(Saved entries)
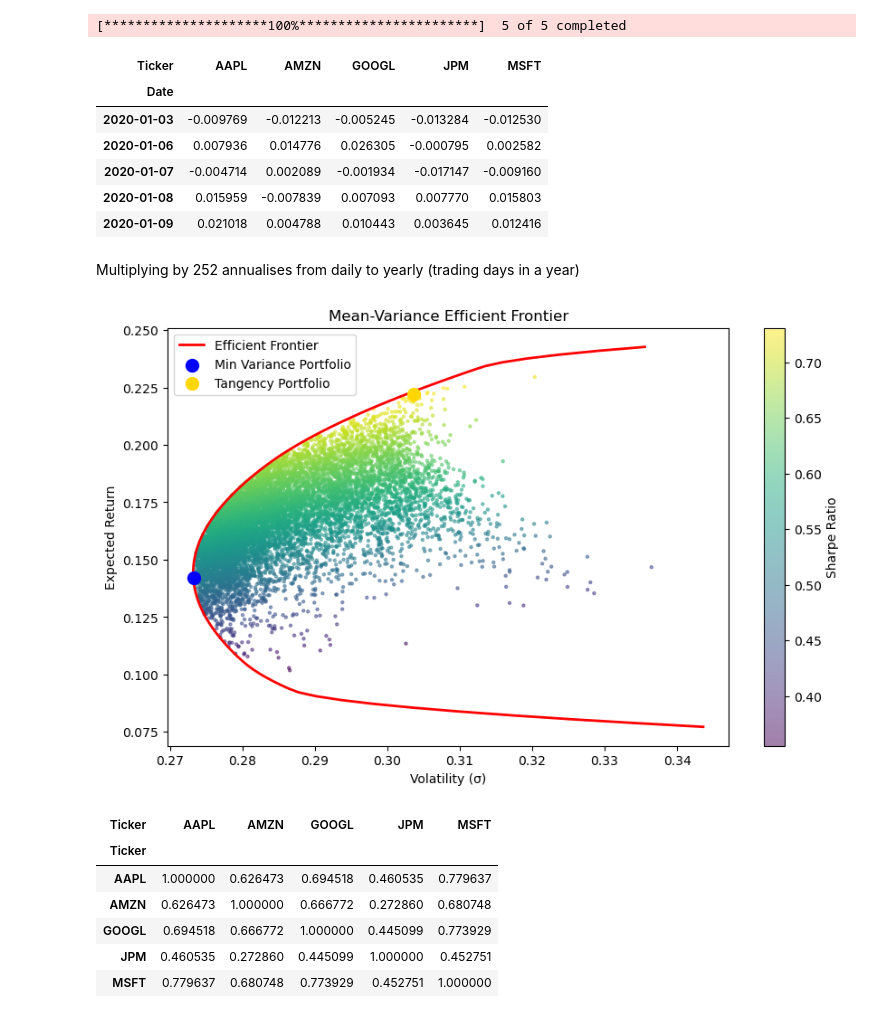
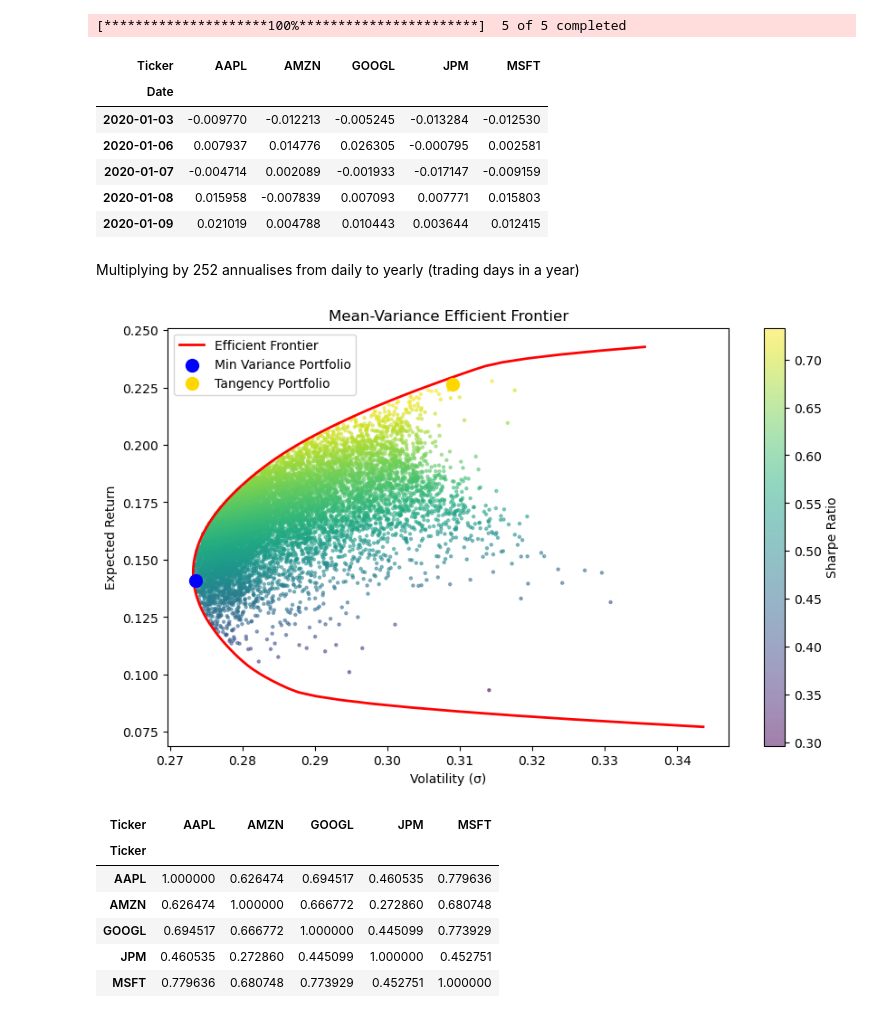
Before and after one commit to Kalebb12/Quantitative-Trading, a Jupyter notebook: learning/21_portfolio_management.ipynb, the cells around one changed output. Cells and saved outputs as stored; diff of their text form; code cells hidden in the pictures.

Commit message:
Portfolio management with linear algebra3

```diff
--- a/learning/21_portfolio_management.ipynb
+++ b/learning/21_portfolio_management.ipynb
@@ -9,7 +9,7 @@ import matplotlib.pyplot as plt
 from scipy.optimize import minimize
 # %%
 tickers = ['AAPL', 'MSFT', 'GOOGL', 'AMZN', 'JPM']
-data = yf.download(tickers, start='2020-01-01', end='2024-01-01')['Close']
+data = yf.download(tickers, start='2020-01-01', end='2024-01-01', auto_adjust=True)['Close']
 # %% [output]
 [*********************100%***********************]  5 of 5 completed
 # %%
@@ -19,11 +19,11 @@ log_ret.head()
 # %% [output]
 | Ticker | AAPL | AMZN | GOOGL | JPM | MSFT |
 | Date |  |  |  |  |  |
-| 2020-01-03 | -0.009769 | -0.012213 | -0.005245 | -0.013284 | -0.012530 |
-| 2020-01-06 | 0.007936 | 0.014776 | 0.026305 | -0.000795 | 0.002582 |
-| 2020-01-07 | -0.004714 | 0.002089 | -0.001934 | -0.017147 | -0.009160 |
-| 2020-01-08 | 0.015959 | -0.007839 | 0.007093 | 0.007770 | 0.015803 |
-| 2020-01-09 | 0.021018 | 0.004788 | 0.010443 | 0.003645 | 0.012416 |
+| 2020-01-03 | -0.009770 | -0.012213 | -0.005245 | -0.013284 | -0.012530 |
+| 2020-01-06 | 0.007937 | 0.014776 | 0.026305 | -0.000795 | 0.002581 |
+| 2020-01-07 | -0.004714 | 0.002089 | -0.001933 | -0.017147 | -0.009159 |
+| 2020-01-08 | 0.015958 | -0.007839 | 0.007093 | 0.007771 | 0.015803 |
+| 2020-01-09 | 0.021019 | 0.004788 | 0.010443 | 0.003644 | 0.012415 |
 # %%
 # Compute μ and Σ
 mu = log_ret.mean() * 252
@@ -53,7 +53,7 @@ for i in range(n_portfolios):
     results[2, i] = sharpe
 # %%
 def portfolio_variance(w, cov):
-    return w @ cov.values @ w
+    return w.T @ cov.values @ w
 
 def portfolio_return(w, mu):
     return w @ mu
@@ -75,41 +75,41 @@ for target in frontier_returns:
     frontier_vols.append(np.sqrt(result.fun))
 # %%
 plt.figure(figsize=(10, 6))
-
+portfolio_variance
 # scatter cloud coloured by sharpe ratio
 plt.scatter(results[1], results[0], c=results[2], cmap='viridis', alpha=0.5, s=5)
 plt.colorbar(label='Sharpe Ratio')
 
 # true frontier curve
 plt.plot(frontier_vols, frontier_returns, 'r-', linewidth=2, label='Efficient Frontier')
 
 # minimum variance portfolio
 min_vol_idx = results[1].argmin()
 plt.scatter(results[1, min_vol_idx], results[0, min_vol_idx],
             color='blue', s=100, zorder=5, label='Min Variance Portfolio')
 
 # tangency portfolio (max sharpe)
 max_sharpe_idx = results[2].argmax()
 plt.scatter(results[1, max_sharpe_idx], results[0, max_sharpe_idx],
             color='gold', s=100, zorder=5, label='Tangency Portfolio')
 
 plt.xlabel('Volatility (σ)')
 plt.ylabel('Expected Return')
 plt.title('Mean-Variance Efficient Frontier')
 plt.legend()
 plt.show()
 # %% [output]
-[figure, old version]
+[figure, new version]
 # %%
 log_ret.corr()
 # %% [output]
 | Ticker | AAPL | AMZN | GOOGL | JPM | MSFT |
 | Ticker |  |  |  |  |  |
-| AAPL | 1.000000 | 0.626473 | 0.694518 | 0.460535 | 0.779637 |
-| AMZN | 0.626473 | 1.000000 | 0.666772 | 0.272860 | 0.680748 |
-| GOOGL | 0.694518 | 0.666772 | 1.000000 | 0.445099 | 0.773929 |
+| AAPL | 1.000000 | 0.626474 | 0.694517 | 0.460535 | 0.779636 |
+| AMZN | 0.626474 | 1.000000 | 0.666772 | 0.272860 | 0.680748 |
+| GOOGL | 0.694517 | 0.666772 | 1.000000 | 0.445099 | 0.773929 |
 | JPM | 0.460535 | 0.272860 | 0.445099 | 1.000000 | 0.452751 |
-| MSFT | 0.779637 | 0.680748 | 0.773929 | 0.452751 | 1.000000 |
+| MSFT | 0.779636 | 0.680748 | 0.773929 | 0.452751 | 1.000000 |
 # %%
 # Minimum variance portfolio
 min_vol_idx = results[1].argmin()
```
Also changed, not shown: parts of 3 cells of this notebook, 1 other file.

==

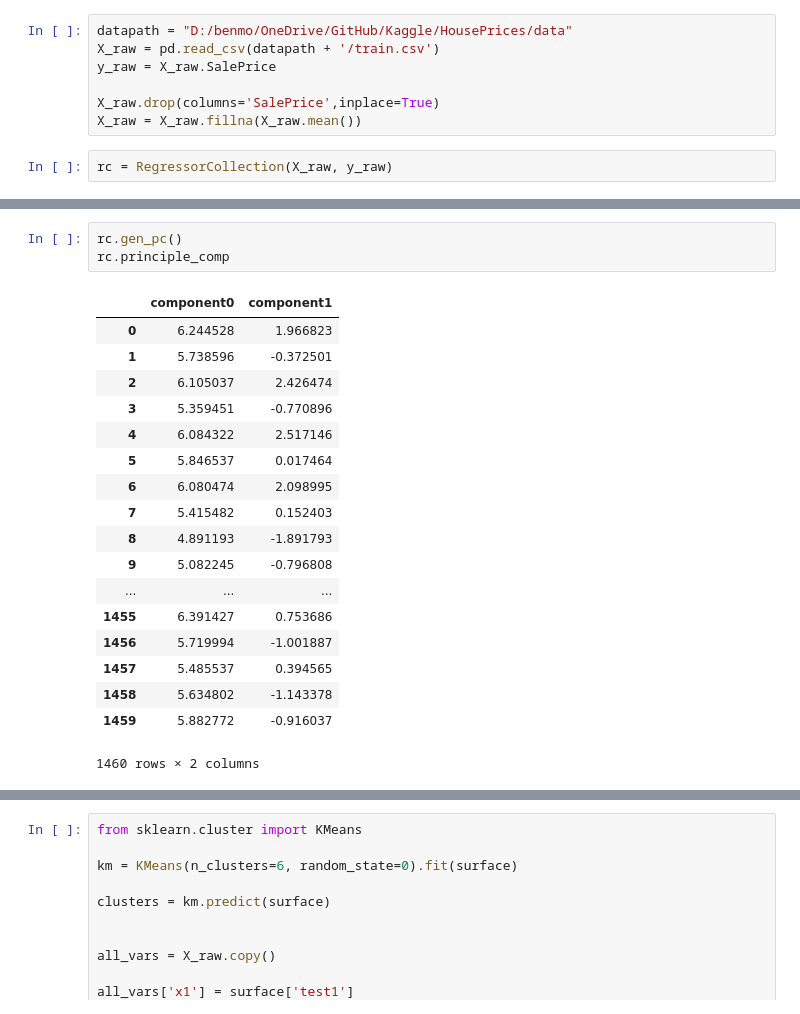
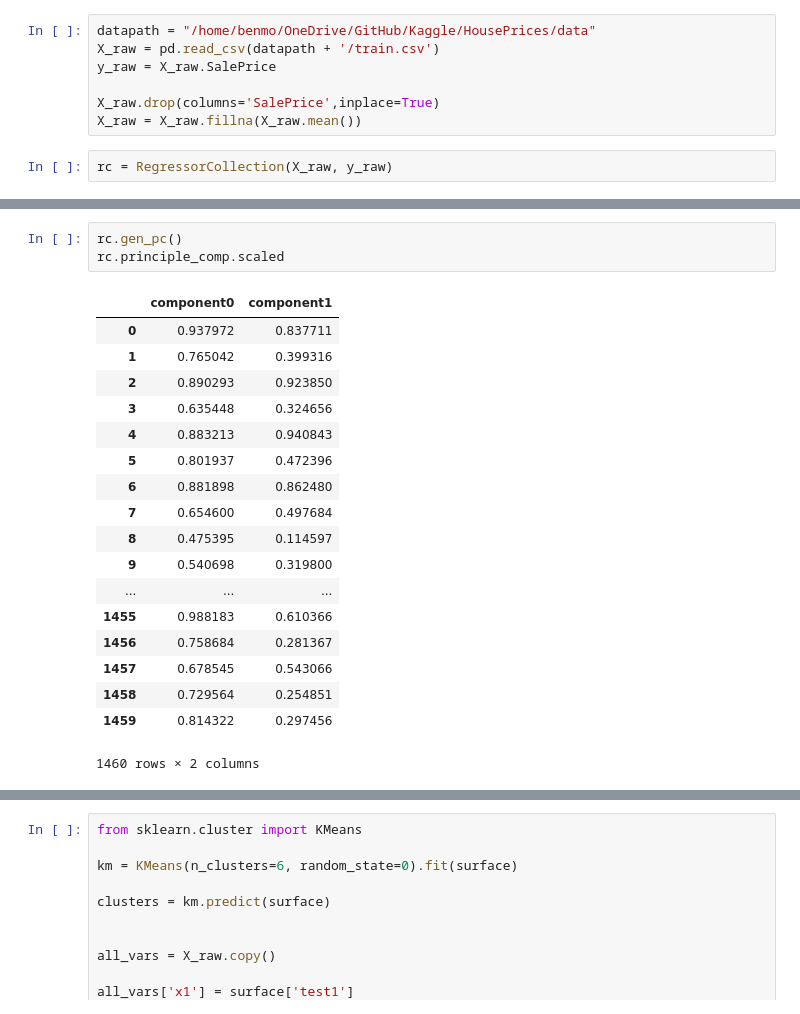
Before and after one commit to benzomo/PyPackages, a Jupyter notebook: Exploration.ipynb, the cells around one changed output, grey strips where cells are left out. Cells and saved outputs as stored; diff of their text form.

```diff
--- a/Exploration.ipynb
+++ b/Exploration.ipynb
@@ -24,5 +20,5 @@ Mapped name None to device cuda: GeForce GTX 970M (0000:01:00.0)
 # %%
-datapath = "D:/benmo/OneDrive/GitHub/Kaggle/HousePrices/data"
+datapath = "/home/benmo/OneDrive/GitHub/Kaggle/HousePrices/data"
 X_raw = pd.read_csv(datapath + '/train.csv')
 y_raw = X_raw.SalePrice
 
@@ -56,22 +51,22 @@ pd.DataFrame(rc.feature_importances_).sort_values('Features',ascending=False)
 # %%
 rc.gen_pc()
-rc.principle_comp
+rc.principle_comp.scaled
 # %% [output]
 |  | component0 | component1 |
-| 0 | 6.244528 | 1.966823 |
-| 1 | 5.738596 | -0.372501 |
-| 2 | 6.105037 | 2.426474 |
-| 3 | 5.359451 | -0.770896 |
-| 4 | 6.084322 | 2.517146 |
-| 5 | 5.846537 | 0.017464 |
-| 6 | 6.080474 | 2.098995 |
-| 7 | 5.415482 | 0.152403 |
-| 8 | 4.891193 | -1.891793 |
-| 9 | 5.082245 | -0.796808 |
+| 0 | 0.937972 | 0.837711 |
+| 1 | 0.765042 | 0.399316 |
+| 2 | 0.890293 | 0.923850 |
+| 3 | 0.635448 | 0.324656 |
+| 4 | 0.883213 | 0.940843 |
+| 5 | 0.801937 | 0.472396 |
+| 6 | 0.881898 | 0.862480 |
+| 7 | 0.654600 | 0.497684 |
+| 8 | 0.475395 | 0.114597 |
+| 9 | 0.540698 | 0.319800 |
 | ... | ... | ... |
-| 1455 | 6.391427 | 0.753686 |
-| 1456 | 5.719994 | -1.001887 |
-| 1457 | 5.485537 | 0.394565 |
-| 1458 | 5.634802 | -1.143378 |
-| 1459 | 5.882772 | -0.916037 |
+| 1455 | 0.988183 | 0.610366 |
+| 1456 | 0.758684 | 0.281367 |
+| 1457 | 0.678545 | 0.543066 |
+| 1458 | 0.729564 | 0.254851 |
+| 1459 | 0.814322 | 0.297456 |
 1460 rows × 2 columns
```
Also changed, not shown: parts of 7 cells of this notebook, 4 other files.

**Problem description:**
If a line above contains the word "ipynb", list it.

**Written response:**
Before and after one commit to Kalebb12/Quantitative-Trading, a Jupyter notebook: learning/21_portfolio_management.ipynb, the cells around one changed output. Cells and saved outputs as stored; diff of their text form; code cells hidden in the pictures.
--- a/learning/21_portfolio_management.ipynb
+++ b/learning/21_portfolio_management.ipynb
Before and after one commit to benzomo/PyPackages, a Jupyter notebook: Exploration.ipynb, the cells around one changed output, grey strips where cells are left out. Cells and saved outputs as stored; diff of their text form.
--- a/Exploration.ipynb
+++ b/Exploration.ipynb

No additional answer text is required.